Physiotherapy after ACL reconstruction

To avoid another ACL injury after surgery, complete your rehabilitation with a physiotherapist

When you hear about tears of the anterior cruciate ligament (ACL), it often involves an injured athlete and a timetable for when they can get back on the field or court. But one thing that doesn’t get as much attention is the athlete’s risk for re-injury after returning. The chances of suffering another ACL injury after surgery is fairly high in certain populations, but completing a structured physiotherapy program after surgery can significantly reduce this risk.

The ACL is one of the four main ligaments within the knee that connects the tibia (shinbone) to the femur (thighbone). It runs diagonally in the middle of the knee and prevents the tibia from sliding forward on the femur, and it provides a great deal of stability for the knee to keep it from rotating out of position.

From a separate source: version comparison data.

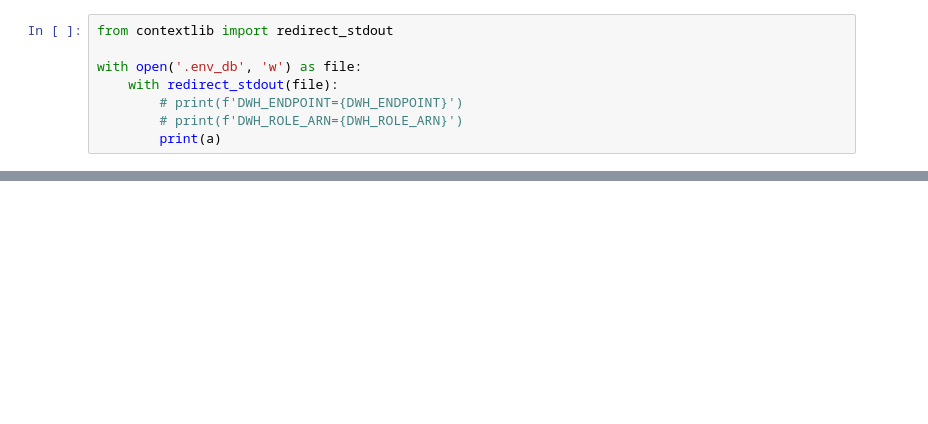
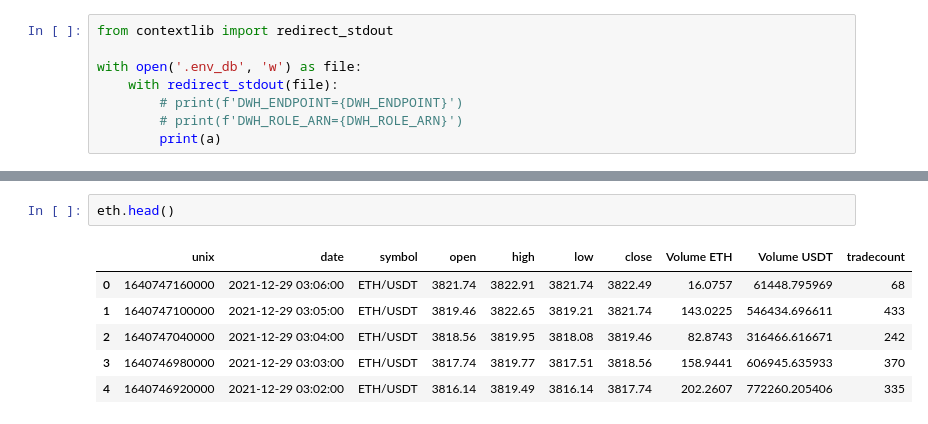
Before and after one commit to tien-duong115/CoinLore_API_Project, a Jupyter notebook: notebook_psql_redshift.ipynb, the cells around one changed output, grey strips where cells are left out. Saved outputs shown, nothing was run; the diff lists cells and outputs as text; blank space fills up the shorter version.

```diff
--- a/notebook_psql_redshift.ipynb
+++ b/notebook_psql_redshift.ipynb
@@ -464,0 +497,9 @@ root
+# %%
+eth.head()
+# %% [output]
+|  | unix | date | symbol | open | high | low | close | Volume ETH | Volume USDT | tradecount |
+| 0 | 1640747160000 | 2021-12-29 03:06:00 | ETH/USDT | 3821.74 | 3822.91 | 3821.74 | 3822.49 | 16.0757 | 61448.795969 | 68 |
+| 1 | 1640747100000 | 2021-12-29 03:05:00 | ETH/USDT | 3819.46 | 3822.65 | 3819.21 | 3821.74 | 143.0225 | 546434.696611 | 433 |
+| 2 | 1640747040000 | 2021-12-29 03:04:00 | ETH/USDT | 3818.56 | 3819.95 | 3818.08 | 3819.46 | 82.8743 | 316466.616671 | 242 |
+| 3 | 1640746980000 | 2021-12-29 03:03:00 | ETH/USDT | 3817.74 | 3819.77 | 3817.51 | 3818.56 | 158.9441 | 606945.635933 | 370 |
+| 4 | 1640746920000 | 2021-12-29 03:02:00 | ETH/USDT | 3816.14 | 3819.49 | 3816.14 | 3817.74 | 202.2607 | 772260.205406 | 335 |
```
Also changed, not shown: parts of 46 cells of this notebook, 8 other files.
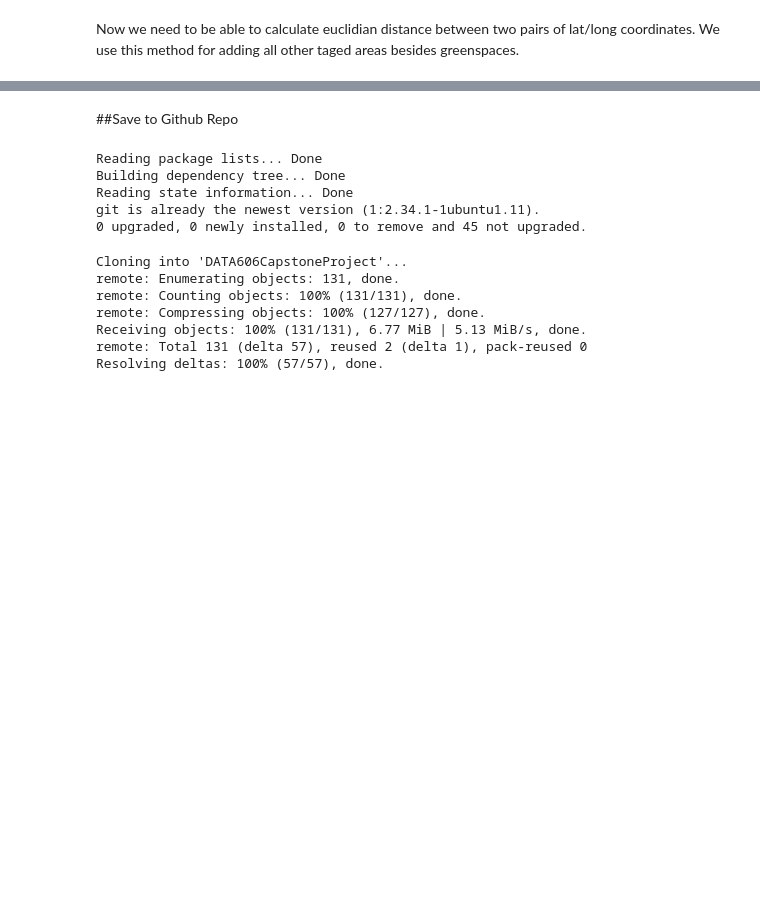
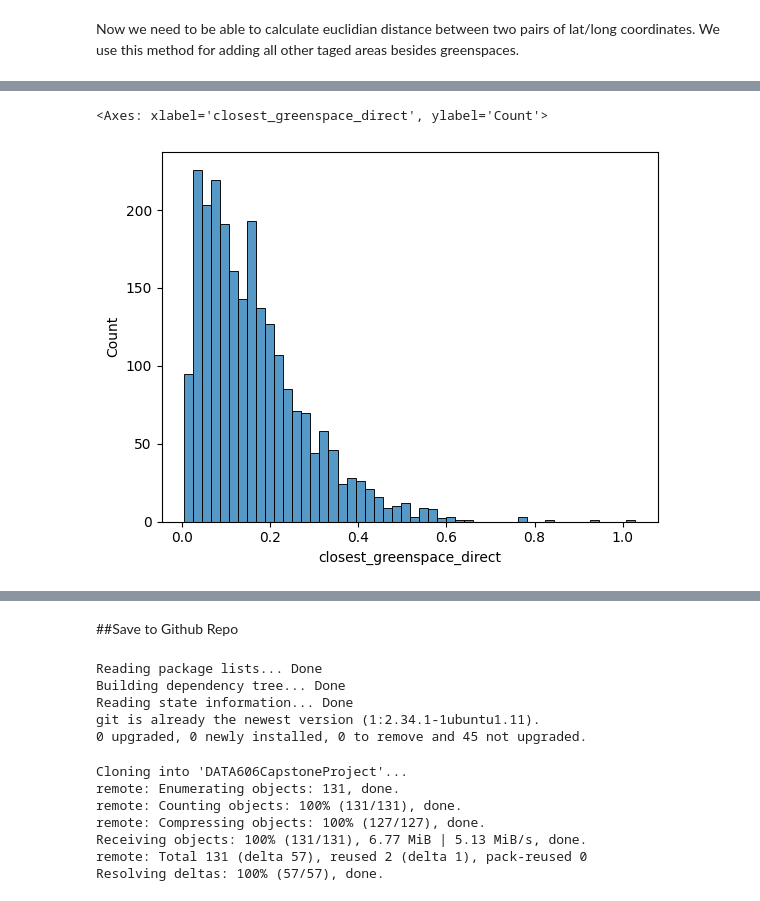
Before and after one commit to cbarnes5/DATA606CapstoneProject, a Jupyter notebook: Enriching_the_Dataset_with_OSMNX.ipynb, the cells around one changed output, grey strips where cells are left out. Saved outputs shown, nothing was run; the diff lists cells and outputs as text; code cells hidden in the pictures; blank space fills up the shorter version.

```diff
--- a/Enriching_the_Dataset_with_OSMNX.ipynb
+++ b/Enriching_the_Dataset_with_OSMNX.ipynb
@@ -273,5 +221,4 @@ df['closest_greenspace_direct'] = distancematrix.min(axis=1)
 df['closest_greenspace_coords'] = nodes_combined_green.loc[distancematrix.idxmin(axis=1)].geometry.values
 df['closest_greenspace_centercoord'] = nodes_combined_green.loc[distancematrix.idxmin(axis=1)].centercoords.values
 df['closest_greenspace_area'] = nodes_combined_green.loc[distancematrix.idxmin(axis=1)].area_sq.values
-df['all_greenspace_area_under1km'] = distance_under1_sum
 # %%
@@ -360,0 +513,5 @@ Index(['SOLD DATE', 'PROPERTY TYPE', 'ADDRESS', 'CITY', 'STATE OR PROVINCE',
+# %%
+sns.histplot(data=df, x="closest_greenspace_direct", bins=50)
+# %% [output]
+<Axes: xlabel='closest_greenspace_direct', ylabel='Count'>
+[figure, added]
```
Also changed, not shown: parts of 43 cells of this notebook.
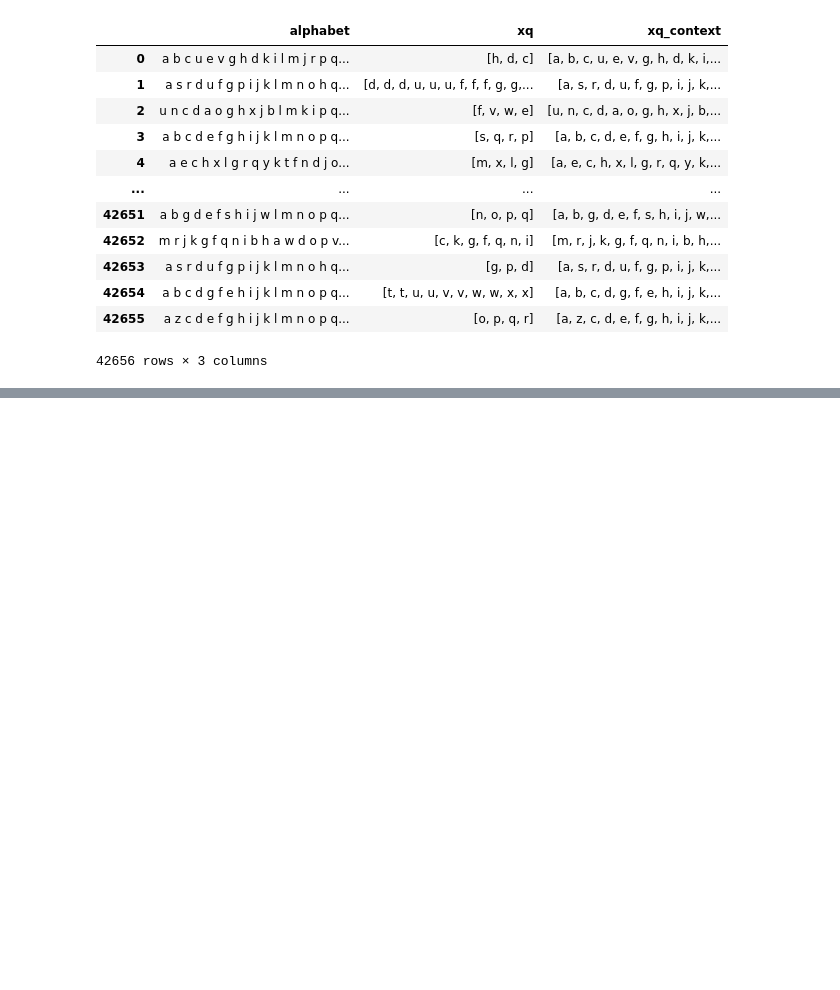
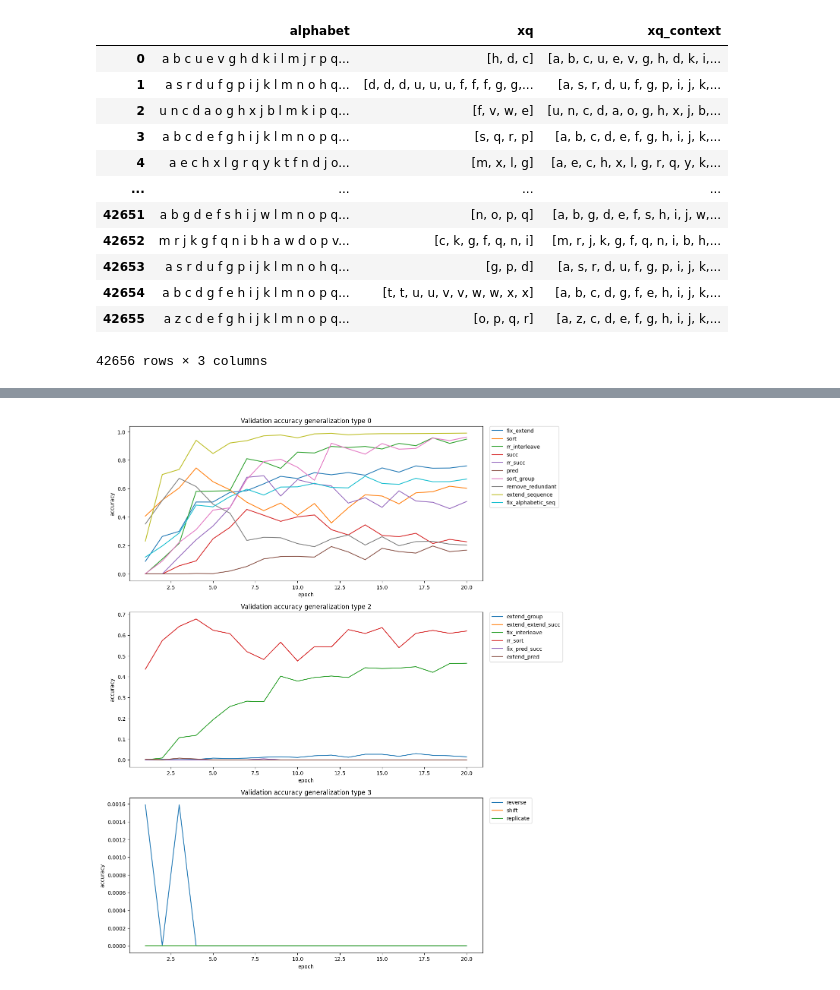
Before and after one commit to philipp-hellwig/MLC-letter-string-analogies, a Jupyter notebook: analyses/all_trans.ipynb, the cells around one changed output, grey strips where cells are left out. Drawn from its saved outputs; the diff is of its cells as text; code cells hidden in the pictures; blank space fills up the shorter version.

```diff
--- a/analyses/all_trans.ipynb
+++ b/analyses/all_trans.ipynb
@@ -564,0 +617,8 @@ pred_data.loc[:, ["alphabet","xq","xq_context"]]
+# %%
+fig, ax = plt.subplots(3, 1, figsize=(12,18))
+for i, gen_type in enumerate([0,2,3]):
+    _ = sns.lineplot(data=val_acc_by_gen[val_acc_by_gen.generalization==gen_type], x="epoch", y="accuracy", hue="transformation", ax=ax[i])
+    _ = ax[i].set_title(f"Validation accuracy generalization type {gen_type}")
+    _ = ax[i].legend(bbox_to_anchor=(1.02, 1), loc='upper left', borderaxespad=0.)
+# %% [output]
+[figure, added]
```
Also changed, not shown: parts of 5 cells of this notebook, 4 other files.
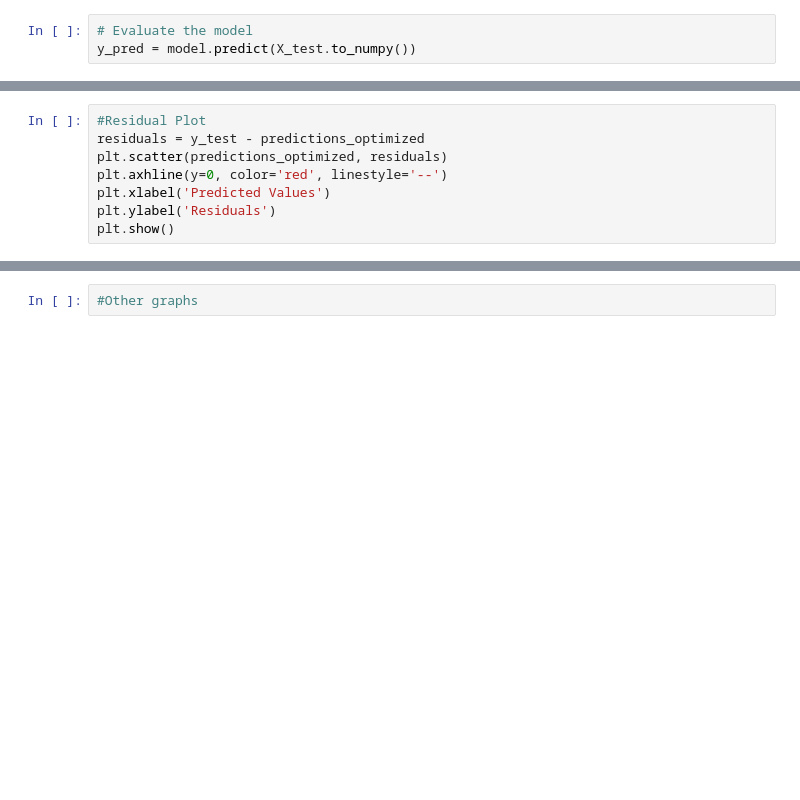
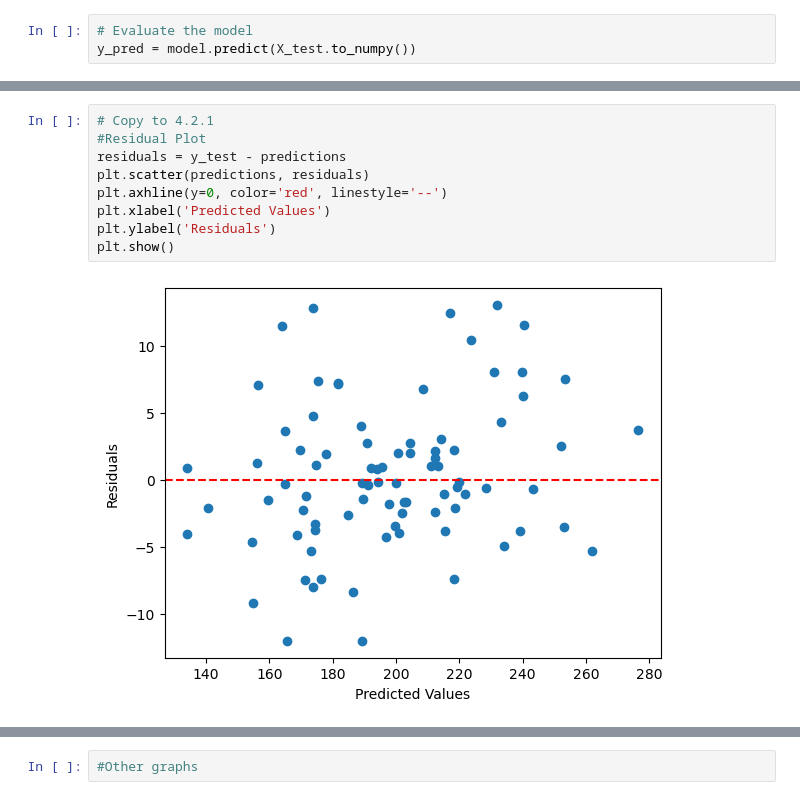
Before and after one commit to agbandong/valorant-boosted-tree, a Jupyter notebook: ACS_Model_test.ipynb, the cells around one changed output, grey strips where cells are left out. Drawn from its saved outputs; the diff is of its cells as text; blank space fills up the shorter version.

```diff
--- a/ACS_Model_test.ipynb
+++ b/ACS_Model_test.ipynb
@@ -52,11 +68,14 @@ print(f'Mean Squared Error: {mse}')
 # %%
+# Copy to 4.2.1
 #Residual Plot
-residuals = y_test - predictions_optimized
-plt.scatter(predictions_optimized, residuals)
+residuals = y_test - predictions
+plt.scatter(predictions, residuals)
 plt.axhline(y=0, color='red', linestyle='--')
 plt.xlabel('Predicted Values')
 plt.ylabel('Residuals')
 plt.show()
+# %% [output]
+[figure, added]
 # %%
 #Distribution of Residuals
 sns.histplot(residuals, kde=True)
```
Also changed, not shown: parts of 18 cells of this notebook, 6 other files.
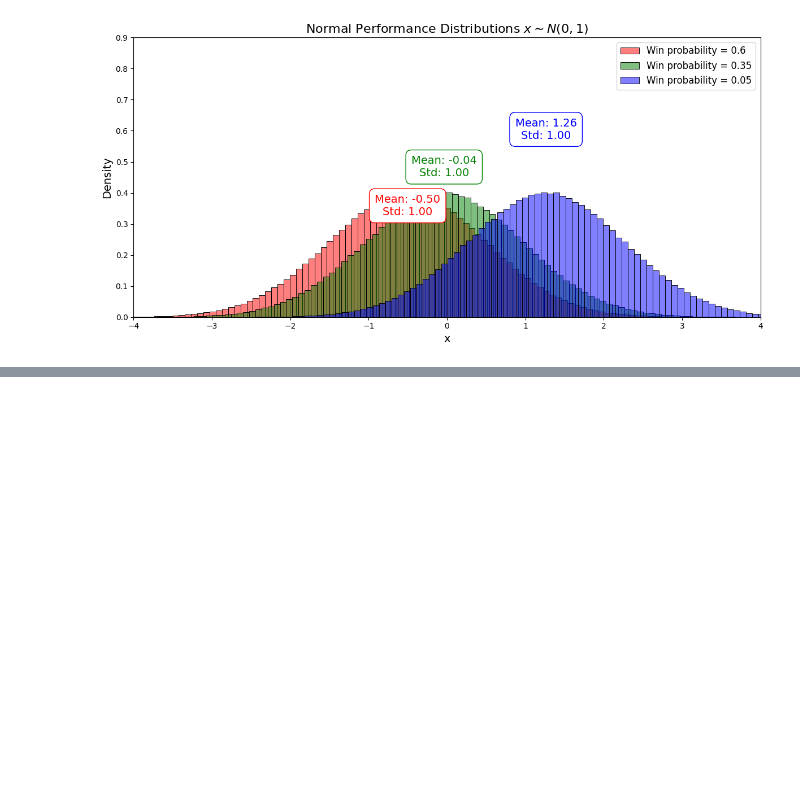
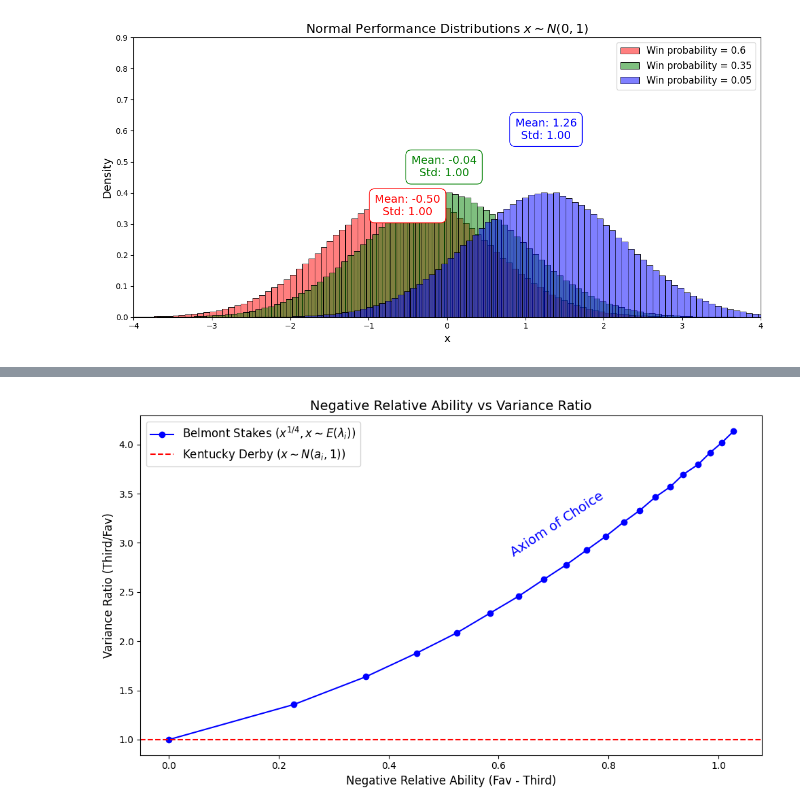
Before and after one commit to microprediction/winningnotebooks, a Jupyter notebook: Normalish_Horse_Race.ipynb, the cells around one changed output, grey strips where cells are left out. Cells and saved outputs as stored; diff of their text form; code cells hidden in the pictures; blank space fills up the shorter version.

```diff
--- a/Normalish_Horse_Race.ipynb
+++ b/Normalish_Horse_Race.ipynb
@@ -207,0 +511,91 @@ plt.show()
+# %%
+import numpy as np
+import matplotlib.pyplot as plt
+
+# Number of samples for each simulation
+n_samples = 1000000
+
+# Define the original hazard rates (base case)
+original_hazard_rates = np.array([0.6, 0.35, 0.05])
+
+# Define a range for shifting mass towards or away from the favorite
+shift_values = np.linspace(-0.55, 0.25, 20)  # Adjusted range for more even spacing
+favorite_index = 0  # Index of the favorite
+
+# Define storage for ability differences and variance ratios
+ability_diffs = []
+variance_ratios = []
+
+# Function to apply the quarter-root transformation
+def quarter_root_transform(samples):
+    return samples ** (1/4)
+
+# Function to calculate mean and standard deviation from transformed samples
+def calculate_stats(samples):
+    return np.mean(samples), np.std(samples)
+
+# Iterate over different shifts in mass
+for shift in shift_values:
+    # Adjust the hazard rates by shifting mass toward/away from the favorite
+    hazard_rates = np.copy(original_hazard_rates)
+    hazard_rates[favorite_index] += shift
+    hazard_rates = [h/(1+shift) for h in hazard_rates]
+    assert abs(sum(hazard_rates)-1)<0.01
+
+    # Ensure the hazard rates still sum to 1
+    hazard_rates = np.clip(hazard_rates, 0.01, 1)
+    hazard_rates /= np.sum(hazard_rates)
+
+    # Generate samples from the exponential distribution
+    samples_fav = np.random.exponential(1 / hazard_rates[0], n_samples)
+    samples_third = np.random.exponential(1 / hazard_rates[2], n_samples)
+
+    # Apply the quarter-root transformation
+    transformed_fav = quarter_root_transform(samples_fav)
+    transformed_third = quarter_root_transform(samples_third)
+
+    # Calculate means and standard deviations
+    mean_fav, std_fav = calculate_stats(transformed_fav)
+    mean_third, std_third = calculate_stats(transformed_third)
+
+    # Calculate the ability difference between the first and third horses
+    ability_diff = mean_fav - mean_third
+
+    # Calculate the variance ratio (std deviation ratio squared)
+    variance_ratio = (std_third / std_fav) ** 2
+
+    # Store the values
+    ability_diffs.append(ability_diff)
+    variance_ratios.append(variance_ratio)
+
+# Convert lists to numpy arrays for easy plotting
+ability_diffs = np.array(ability_diffs)
+variance_ratios = np.array(variance_ratios)
+
+# Create a 2D plot where the variance ratio is on the y-axis, and reverse x-axis
+plt.figure(figsize=(10, 6))
+
+# Plot the main data (Axiom of Choice line) with negative relative ability
+line, = plt.plot(-ability_diffs, variance_ratios, marker='o', linestyle='-', color='b', label="Belmont Stakes ($x^{1/4}, x\sim E(\lambda_i)$)")
+
+# Plot a horizontal red line at y=1 (Normal performance model)
+plt.axhline(y=1, color='r', linestyle='--', label="Kentucky Derby ($x \sim N(a_i,1)$)")
+
+# Set axis labels and title
+plt.xlabel('Negative Relative Ability (Fav - Third)', fontsize=12)
+plt.ylabel('Variance Ratio (Third/Fav)', fontsize=12)
+plt.title('Negative Relative Ability vs Variance Ratio', fontsize=14)
+
+# Increase the size of the legend
+plt.legend(fontsize=12)
+
+# Add text along the curved line
+x_pos = np.mean(-ability_diffs)  # Approximate midpoint on x-axis for the label
+y_pos = np.mean(variance_ratios)  # Approximate midpoint on y-axis for the label
+plt.text(x_pos, y_pos, 'Axiom of Choice', fontsize=14, color='blue', rotation=33, ha='center')
+
+# Show the plot
+plt.tight_layout()
+plt.show()
+# %% [output]
+[figure, added]
```
Also changed, not shown: parts of 5 cells of this notebook.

When the ACL is pushed beyond its limits, it can be either partially or completely torn. ACL tears are extremely common in high-demand sports with lots of cutting movements like basketball, soccer, and volleyball, and usually occur from a sudden impact to the knee. This can be from a cutting or pivoting maneuver, from the knee being twisted, when an athlete lands on one leg, or from a direct blow to the knee. Symptoms include significant pain, instability, swelling, tenderness, and muscle weakness, which prevents an athlete from participating for extended periods of time.

For most athletes that plan to continue playing sports, a surgical procedure called ACL reconstruction is often needed. ACL reconstruction is usually successful and many athletes are able to return to their sport afterwards, but it also comes with some potential complications, like tearing the new ligament or the ACL of the other knee. Younger athletes are at a particularly high risk of re-injury: one study found that almost 25% of individuals under age 25 who returned to a high-risk sport suffered another ACL injury at some point in their career.

Undergoing physiotherapy will minimize the risk for re-injury

For an ACL reconstruction surgery to be a success, patients must allow enough time to heal and restore the normal muscle strength of the knee so it’s properly protected. This is why physiotherapy is absolutely necessary during this period to help patients get back to their pre-injury levels and not return to sports until they have completely recovered. A physiotherapist will guide patients through this entire process to keep the risk for future ACL injuries at a minimum. Most ACL rehabilitation programs will consist of the following:

  • Strengthening exercises to build back up weakened leg muscles
  • Stretching exercises to increase flexibility and regain normal knee mobility
  • Plyometrics, or jump training, which are crucial for patients recovering from ACL tears
  • Recommendations on how to modify activities to minimize the risk for future injuries
  • Exercises to improve neuromuscular control, which is the body’s ability to stay in a strong and stable position

ACL tears are serious injuries that can significantly impact an athlete’s career, but the situation can be made far worse if an additional injury is sustained after returning to play. This is why it’s crucial to complete your physiotherapy program and never return to play until you’ve been cleared. If you’ve torn your ACL and are scheduled for surgery, contact us to learn more or to schedule your first appointment afterwards.